In the world of gold jewelry, “karats” is a frequently used term. It is used to describe the purity of the gold used to make the piece. The word dates back to ancient Mediterranean and Middle Eastern civilizations that used carob seeds to measure the weight of gold. Today, this measurement is used interchangeably with the millesimal fineness system.
As the softest metal in existence, pure gold is not great for creating jewelry. It is often strengthened with zinc, copper, or silver, allowing it to retain its intended shape. Very rarely is pure gold used in jewelry and those unique pieces carry a 24K gold stamp. In other cases, the percentage of gold to alloy use determines purity.
Most gold jewelry in the U.S. is 10, 14, or 18k. A piece that is 18k is 75 percent pure, making it the most valuable of the three. Even when pieces have equal weight, the item with the higher number of karats will be more valuable. An 18k gold item will contain more yellow in the colored tint. Though 14k is more popular in the U.S., 18k gold is purchased by most European consumers.
Just because jewelry is stamped 18K does not mean it is. Laws vary between countries in terms of ensuring that these stamps are accurate. The U.S. is just one country that may not pursue a manufacturer for using a misleading stamp. Some countries mandate that gold purity be verified by a third party before a piece of jewelry may be stamped.
Those who buy gold coins are familiar with 24k gold because it is often used to make modern bullion coins. However, since it is often too soft for jewelry-making purposes, 18k is usually the highest number found on jewelry, though 22k is also available.
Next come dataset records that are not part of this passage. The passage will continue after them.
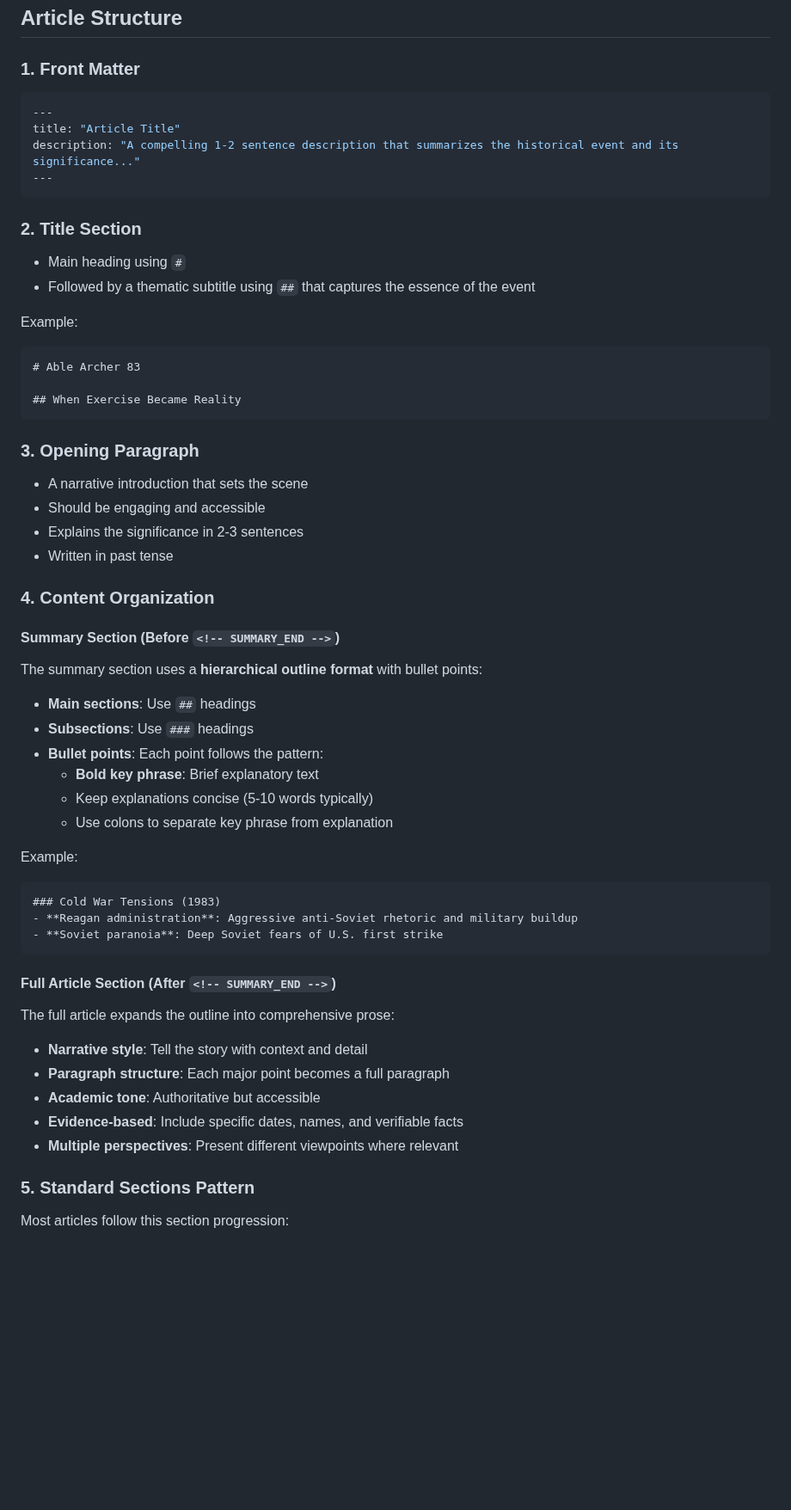
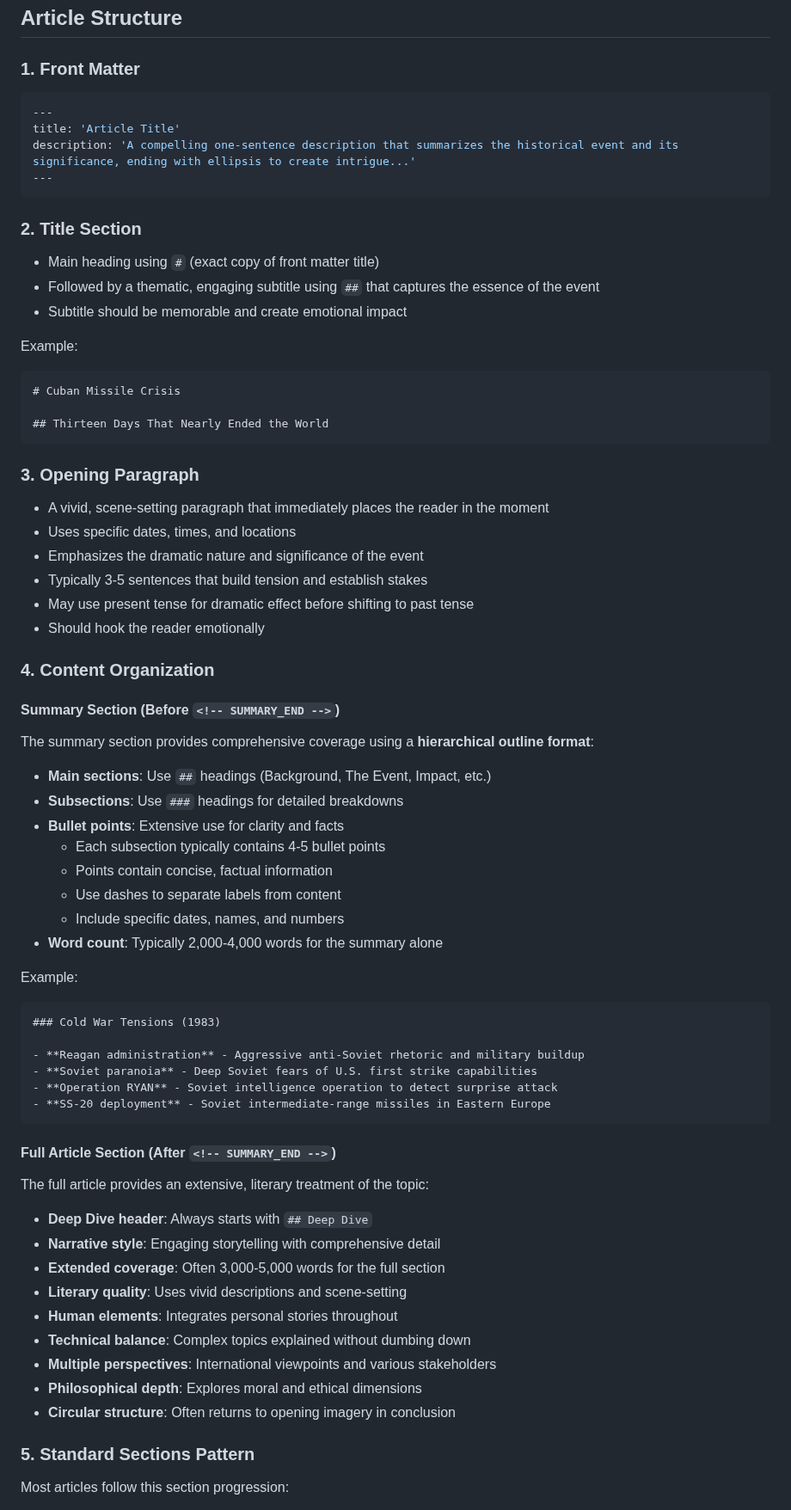
Before and after one commit to nuclearblastsimulator/nuclear-blast-simulator, a Markdown page: guides/HISTORY_ARTICLE_STYLE_GUIDE.md, the part around one of its changes. Shown at 86% size. Rendered like a GitHub page; blank space fills up the shorter version.

Commit message:
Update style guide

````diff
--- a/guides/HISTORY_ARTICLE_STYLE_GUIDE.md
+++ b/guides/HISTORY_ARTICLE_STYLE_GUIDE.md
@@ -5,57 +5,76 @@ This document defines the writing style and structure for history articles in th
 ## Article Structure
 
 ### 1. Front Matter
+
 ```yaml
 ---
-title: "Article Title"
-description: "A compelling 1-2 sentence description that summarizes the historical event and its significance..."
+title: 'Article Title'
+description: 'A compelling one-sentence description that summarizes the historical event and its significance, ending with ellipsis to create intrigue...'
 ---
 ```
 
 ### 2. Title Section
-- Main heading using `#`
-- Followed by a thematic subtitle using `##` that captures the essence of the event
+
+- Main heading using `#` (exact copy of front matter title)
+- Followed by a thematic, engaging subtitle using `##` that captures the essence of the event
+- Subtitle should be memorable and create emotional impact
 
 Example:
+
 ```markdown
-# Able Archer 83
+# Cuban Missile Crisis
 
-## When Exercise Became Reality
+## Thirteen Days That Nearly Ended the World
 ```
 
 ### 3. Opening Paragraph
-- A narrative introduction that sets the scene
-- Should be engaging and accessible
-- Explains the significance in 2-3 sentences
-- Written in past tense
+
+- A vivid, scene-setting paragraph that immediately places the reader in the moment
+- Uses specific dates, times, and locations
+- Emphasizes the dramatic nature and significance of the event
+- Typically 3-5 sentences that build tension and establish stakes
+- May use present tense for dramatic effect before shifting to past tense
+- Should hook the reader emotionally
 
 ### 4. Content Organization
 
 #### Summary Section (Before `<!-- SUMMARY_END -->`)
-The summary section uses a **hierarchical outline format** with bullet points:
 
-- **Main sections**: Use `##` headings
-- **Subsections**: Use `###` headings
-- **Bullet points**: Each point follows the pattern:
-  - **Bold key phrase**: Brief explanatory text
-  - Keep explanations concise (5-10 words typically)
-  - Use colons to separate key phrase from explanation
+The summary section provides comprehensive coverage using a **hierarchical outline format**:
+
+- **Main sections**: Use `##` headings (Background, The Event, Impact, etc.)
+- **Subsections**: Use `###` headings for detailed breakdowns
+- **Bullet points**: Extensive use for clarity and facts
+  - Each subsection typically contains 4-5 bullet points
+  - Points contain concise, factual information
+  - Use dashes to separate labels from content
+  - Include specific dates, names, and numbers
+- **Word count**: Typically 2,000-4,000 words for the summary alone
 
 Example:
+
 ```markdown
 ### Cold War Tensions (1983)
-- **Reagan administration**: Aggressive anti-Soviet rhetoric and military buildup
-- **Soviet paranoia**: Deep Soviet fears of U.S. first strike
+
+- **Reagan administration** - Aggressive anti-Soviet rhetoric and military buildup
+- **Soviet paranoia** - Deep Soviet fears of U.S. first strike capabilities
+- **Operation RYAN** - Soviet intelligence operation to detect surprise attack
+- **SS-20 deployment** - Soviet intermediate-range missiles in Eastern Europe
 ```
 
 #### Full Article Section (After `<!-- SUMMARY_END -->`)
-The full article expands the outline into comprehensive prose:
 
-- **Narrative style**: Tell the story with context and detail
-- **Paragraph structure**: Each major point becomes a full paragraph
-- **Academic tone**: Authoritative but accessible
-- **Evidence-based**: Include specific dates, names, and verifiable facts
-- **Multiple perspectives**: Present different viewpoints where relevant
+The full article provides an extensive, literary treatment of the topic:
+
+- **Deep Dive header**: Always starts with `## Deep Dive`
+- **Narrative style**: Engaging storytelling with comprehensive detail
+- **Extended coverage**: Often 3,000-5,000 words for the full section
+- **Literary quality**: Uses vivid descriptions and scene-setting
+- **Human elements**: Integrates personal stories throughout
+- **Technical balance**: Complex topics explained without dumbing down
+- **Multiple perspectives**: International viewpoints and various stakeholders
+- **Philosophical depth**: Explores moral and ethical dimensions
+- **Circular structure**: Often returns to opening imagery in conclusion
 
 ### 5. Standard Sections Pattern
 
````
Also changed, not shown: other parts of guides/HISTORY_ARTICLE_STYLE_GUIDE.md (+119 -41 lines).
Based on the current price of gold, anyone selling 18k jewelry should make a nice profit.